* **Action item**:
Go through the data and report each line that holds the string "JupyterCode".

* **Information**:
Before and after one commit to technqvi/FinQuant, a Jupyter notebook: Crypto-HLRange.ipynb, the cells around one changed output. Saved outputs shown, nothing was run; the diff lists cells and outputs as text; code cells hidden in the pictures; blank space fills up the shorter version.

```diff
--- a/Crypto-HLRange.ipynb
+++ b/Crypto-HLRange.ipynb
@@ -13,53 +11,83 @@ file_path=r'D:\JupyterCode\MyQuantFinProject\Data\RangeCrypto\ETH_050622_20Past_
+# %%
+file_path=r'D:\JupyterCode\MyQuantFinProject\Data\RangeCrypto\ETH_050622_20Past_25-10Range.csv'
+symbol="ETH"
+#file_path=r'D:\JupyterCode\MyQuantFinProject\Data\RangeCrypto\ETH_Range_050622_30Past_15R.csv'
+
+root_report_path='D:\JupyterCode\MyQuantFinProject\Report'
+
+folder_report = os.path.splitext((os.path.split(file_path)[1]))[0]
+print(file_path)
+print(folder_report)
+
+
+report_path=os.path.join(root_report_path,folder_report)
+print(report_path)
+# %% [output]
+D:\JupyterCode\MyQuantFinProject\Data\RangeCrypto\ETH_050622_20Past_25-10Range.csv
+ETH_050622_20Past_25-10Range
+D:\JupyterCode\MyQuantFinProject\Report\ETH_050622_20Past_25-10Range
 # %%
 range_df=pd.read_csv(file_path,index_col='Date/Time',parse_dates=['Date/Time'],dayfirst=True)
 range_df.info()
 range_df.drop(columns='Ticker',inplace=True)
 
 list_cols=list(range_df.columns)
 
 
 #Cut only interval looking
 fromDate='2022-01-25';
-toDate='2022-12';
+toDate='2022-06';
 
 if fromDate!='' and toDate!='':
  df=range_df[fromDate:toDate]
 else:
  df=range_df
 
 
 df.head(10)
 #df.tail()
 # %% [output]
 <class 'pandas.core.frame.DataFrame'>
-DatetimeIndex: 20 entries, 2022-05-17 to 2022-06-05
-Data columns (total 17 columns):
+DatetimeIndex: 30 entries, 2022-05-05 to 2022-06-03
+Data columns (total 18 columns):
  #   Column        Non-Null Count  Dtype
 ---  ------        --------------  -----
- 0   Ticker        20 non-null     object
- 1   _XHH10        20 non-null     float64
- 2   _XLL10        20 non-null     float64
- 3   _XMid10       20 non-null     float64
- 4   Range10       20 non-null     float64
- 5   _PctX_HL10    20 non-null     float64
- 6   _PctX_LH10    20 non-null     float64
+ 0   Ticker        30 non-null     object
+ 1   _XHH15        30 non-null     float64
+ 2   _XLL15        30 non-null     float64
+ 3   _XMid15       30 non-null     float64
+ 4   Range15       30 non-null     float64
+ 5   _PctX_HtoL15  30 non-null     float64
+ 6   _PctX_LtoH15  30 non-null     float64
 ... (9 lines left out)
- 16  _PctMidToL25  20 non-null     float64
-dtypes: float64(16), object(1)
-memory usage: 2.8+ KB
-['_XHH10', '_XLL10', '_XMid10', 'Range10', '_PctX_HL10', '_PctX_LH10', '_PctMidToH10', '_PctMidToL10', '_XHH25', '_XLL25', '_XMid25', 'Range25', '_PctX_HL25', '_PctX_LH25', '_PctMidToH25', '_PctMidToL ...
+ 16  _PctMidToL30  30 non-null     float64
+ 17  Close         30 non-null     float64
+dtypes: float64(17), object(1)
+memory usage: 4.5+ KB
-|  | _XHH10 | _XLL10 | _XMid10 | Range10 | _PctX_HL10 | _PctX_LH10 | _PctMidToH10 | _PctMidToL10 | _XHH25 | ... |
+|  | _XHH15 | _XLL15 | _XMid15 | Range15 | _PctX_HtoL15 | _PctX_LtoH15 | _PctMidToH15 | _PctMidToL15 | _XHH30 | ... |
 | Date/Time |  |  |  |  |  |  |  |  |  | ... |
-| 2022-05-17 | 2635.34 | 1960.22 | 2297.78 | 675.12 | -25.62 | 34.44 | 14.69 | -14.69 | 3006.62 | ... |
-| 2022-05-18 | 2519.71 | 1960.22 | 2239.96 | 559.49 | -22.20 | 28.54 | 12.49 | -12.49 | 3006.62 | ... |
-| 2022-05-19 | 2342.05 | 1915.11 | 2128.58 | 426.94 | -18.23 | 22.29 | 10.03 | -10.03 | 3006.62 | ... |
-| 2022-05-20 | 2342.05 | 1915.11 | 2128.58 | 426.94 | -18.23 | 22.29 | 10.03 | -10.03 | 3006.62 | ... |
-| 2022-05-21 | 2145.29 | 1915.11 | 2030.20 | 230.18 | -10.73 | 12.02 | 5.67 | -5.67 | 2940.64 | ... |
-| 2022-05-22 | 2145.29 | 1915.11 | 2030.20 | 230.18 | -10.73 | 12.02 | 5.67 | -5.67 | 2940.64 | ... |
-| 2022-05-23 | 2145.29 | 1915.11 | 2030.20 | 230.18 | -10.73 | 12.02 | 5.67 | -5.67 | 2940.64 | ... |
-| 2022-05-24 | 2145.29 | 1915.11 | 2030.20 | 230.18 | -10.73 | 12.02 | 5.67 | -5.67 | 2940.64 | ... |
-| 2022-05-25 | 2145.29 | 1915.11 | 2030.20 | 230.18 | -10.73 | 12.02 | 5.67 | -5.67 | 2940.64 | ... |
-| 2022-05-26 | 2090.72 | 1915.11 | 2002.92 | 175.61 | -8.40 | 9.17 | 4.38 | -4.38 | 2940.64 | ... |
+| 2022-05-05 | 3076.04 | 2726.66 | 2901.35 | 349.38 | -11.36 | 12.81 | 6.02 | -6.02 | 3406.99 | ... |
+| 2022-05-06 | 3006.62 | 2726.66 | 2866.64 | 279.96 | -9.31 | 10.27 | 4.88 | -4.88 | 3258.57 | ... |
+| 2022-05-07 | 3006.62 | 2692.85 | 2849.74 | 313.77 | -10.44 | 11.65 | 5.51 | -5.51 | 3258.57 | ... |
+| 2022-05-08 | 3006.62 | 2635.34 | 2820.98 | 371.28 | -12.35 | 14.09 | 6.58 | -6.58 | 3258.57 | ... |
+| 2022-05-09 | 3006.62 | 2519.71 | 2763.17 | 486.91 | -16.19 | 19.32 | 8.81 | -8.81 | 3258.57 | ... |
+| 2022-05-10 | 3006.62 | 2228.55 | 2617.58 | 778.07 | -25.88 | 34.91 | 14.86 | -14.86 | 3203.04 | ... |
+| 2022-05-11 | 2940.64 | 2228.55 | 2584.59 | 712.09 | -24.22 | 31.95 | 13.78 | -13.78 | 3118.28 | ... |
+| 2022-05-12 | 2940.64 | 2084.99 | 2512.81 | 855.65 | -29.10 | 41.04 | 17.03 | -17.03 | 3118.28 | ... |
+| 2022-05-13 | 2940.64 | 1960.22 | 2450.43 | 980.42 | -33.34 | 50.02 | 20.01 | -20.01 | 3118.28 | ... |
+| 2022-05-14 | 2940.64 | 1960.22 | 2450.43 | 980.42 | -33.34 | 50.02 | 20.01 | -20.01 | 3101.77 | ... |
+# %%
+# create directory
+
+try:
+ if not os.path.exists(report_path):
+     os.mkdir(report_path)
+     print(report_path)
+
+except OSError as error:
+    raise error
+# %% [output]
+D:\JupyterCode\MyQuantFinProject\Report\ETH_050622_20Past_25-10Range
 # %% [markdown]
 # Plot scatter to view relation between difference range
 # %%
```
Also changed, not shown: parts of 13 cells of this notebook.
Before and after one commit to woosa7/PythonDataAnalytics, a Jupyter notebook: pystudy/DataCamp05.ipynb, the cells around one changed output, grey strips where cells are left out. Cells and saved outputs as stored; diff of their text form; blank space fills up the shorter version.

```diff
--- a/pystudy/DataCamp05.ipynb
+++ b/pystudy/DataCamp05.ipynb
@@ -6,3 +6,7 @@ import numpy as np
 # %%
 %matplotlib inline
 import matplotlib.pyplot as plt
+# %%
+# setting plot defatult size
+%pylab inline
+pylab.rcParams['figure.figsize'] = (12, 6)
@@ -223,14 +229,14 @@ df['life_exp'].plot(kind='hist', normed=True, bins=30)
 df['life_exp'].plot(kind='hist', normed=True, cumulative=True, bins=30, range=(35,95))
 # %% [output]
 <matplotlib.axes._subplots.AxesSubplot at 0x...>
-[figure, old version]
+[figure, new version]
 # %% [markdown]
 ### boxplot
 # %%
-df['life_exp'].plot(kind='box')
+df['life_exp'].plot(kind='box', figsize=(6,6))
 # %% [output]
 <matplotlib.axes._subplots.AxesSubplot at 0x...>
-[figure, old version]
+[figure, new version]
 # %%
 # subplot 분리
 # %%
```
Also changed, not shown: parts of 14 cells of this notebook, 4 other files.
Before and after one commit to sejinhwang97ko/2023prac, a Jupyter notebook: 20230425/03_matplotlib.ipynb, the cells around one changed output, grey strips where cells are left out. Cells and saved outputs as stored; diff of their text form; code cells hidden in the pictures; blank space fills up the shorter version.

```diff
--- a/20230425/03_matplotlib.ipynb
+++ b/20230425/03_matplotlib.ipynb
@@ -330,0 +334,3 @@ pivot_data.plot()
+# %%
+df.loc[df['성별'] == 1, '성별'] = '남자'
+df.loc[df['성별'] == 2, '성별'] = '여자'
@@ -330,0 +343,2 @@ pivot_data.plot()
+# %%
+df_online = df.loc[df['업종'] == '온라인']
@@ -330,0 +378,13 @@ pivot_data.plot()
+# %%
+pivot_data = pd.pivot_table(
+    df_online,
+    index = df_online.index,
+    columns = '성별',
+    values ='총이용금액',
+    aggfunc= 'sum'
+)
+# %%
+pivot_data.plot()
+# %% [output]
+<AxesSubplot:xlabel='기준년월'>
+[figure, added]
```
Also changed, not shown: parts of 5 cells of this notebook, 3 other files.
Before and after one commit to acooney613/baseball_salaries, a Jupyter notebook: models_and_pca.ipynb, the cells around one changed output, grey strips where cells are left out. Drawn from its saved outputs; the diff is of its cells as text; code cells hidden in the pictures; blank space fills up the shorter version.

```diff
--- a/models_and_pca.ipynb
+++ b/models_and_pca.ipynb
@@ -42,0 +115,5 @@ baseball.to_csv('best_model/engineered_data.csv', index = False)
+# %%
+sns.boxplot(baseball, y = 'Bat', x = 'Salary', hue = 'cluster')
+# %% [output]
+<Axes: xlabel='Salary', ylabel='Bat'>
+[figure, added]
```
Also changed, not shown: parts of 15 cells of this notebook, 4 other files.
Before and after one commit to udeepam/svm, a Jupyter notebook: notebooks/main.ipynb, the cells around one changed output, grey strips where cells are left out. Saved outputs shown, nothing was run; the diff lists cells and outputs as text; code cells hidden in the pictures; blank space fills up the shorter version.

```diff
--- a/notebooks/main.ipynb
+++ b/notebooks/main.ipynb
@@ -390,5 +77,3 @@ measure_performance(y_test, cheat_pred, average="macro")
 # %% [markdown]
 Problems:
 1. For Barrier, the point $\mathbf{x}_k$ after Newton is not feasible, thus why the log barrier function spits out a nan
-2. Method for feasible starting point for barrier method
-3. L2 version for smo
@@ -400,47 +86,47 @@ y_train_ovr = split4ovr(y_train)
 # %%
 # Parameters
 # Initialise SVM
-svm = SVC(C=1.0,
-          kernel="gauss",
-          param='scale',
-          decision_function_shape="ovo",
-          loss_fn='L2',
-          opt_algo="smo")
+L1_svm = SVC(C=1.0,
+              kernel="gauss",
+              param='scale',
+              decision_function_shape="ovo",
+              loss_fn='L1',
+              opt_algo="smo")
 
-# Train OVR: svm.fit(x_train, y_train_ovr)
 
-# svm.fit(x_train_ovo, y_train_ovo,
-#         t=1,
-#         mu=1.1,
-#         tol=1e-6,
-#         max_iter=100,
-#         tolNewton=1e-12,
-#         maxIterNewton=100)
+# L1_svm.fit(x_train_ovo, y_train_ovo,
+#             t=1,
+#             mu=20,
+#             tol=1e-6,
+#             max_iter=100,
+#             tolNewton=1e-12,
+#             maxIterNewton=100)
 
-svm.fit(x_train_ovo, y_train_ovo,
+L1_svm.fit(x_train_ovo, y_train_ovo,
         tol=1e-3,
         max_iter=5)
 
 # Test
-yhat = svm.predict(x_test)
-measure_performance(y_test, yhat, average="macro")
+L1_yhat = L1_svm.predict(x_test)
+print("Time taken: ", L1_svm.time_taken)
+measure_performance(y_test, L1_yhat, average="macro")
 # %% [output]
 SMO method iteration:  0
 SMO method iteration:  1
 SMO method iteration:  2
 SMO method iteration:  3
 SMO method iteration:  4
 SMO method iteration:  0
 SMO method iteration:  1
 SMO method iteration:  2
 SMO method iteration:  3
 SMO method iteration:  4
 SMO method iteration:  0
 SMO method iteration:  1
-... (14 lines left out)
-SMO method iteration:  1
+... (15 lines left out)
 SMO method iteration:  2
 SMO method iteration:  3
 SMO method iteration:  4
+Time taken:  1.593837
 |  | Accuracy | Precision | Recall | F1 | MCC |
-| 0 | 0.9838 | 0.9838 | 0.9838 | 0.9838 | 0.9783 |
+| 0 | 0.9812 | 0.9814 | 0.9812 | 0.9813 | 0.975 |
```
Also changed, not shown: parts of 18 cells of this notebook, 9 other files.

* **The completed task**:
@@ -13,53 +11,83 @@ file_path=r'D:\JupyterCode\MyQuantFinProject\Data\RangeCrypto\ETH_050622_20Past_
+file_path=r'D:\JupyterCode\MyQuantFinProject\Data\RangeCrypto\ETH_050622_20Past_25-10Range.csv'
+#file_path=r'D:\JupyterCode\MyQuantFinProject\Data\RangeCrypto\ETH_Range_050622_30Past_15R.csv'
+root_report_path='D:\JupyterCode\MyQuantFinProject\Report'
+D:\JupyterCode\MyQuantFinProject\Data\RangeCrypto\ETH_050622_20Past_25-10Range.csv
+D:\JupyterCode\MyQuantFinProject\Report\ETH_050622_20Past_25-10Range
+D:\JupyterCode\MyQuantFinProject\Report\ETH_050622_20Past_25-10Range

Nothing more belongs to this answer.